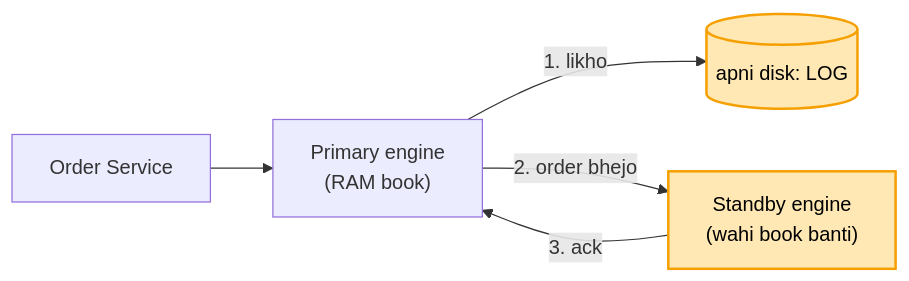
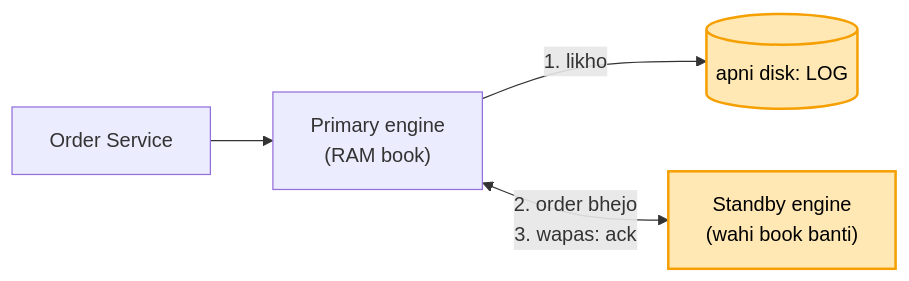
Before and after one commit to ArpanMaheshwari144/Prep: the fifth of 8 diagrams in 04_HLD/SYSTEM_DESIGNS/05_stock_broker_trading/05_stock_broker_trading.md, drawn with Mermaid. The commit also changed 7 other files, not shown here.

Commit message:
HLD diagram: 13 jagah do dabbon ke beech do teer the (label dabbe pe chadhta) -> ek teer, jaata / wapas do line

````diff
--- a/04_HLD/SYSTEM_DESIGNS/05_stock_broker_trading/05_stock_broker_trading.md
+++ b/04_HLD/SYSTEM_DESIGNS/05_stock_broker_trading/05_stock_broker_trading.md
@@ -195,9 +195,8 @@
 ```mermaid
 flowchart LR
     O["Order Service"] --> P["Primary engine<br/>(RAM book)"]
     P -- "1. likho" --> L[("apni disk: LOG")]
-    P -- "2. order bhejo" --> S["Standby engine<br/>(wahi book banti)"]
-    S -- "3. ack" --> P
+    P <-->|"2. order bhejo<br/>3. wapas: ack"| S["Standby engine<br/>(wahi book banti)"]
     style L fill:#ffe8b3,stroke:#f59f00,stroke-width:2px,color:#000
     style S fill:#ffe8b3,stroke:#f59f00,stroke-width:2px,color:#000
 ```
````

________________

What to produce — Filter the entries above down to the lines that hold the word "book", and copy those lines.

Response below —
     O["Order Service"] --> P["Primary engine<br/>(RAM book)"]
-    P -- "2. order bhejo" --> S["Standby engine<br/>(wahi book banti)"]
+    P <-->|"2. order bhejo<br/>3. wapas: ack"| S["Standby engine<br/>(wahi book banti)"]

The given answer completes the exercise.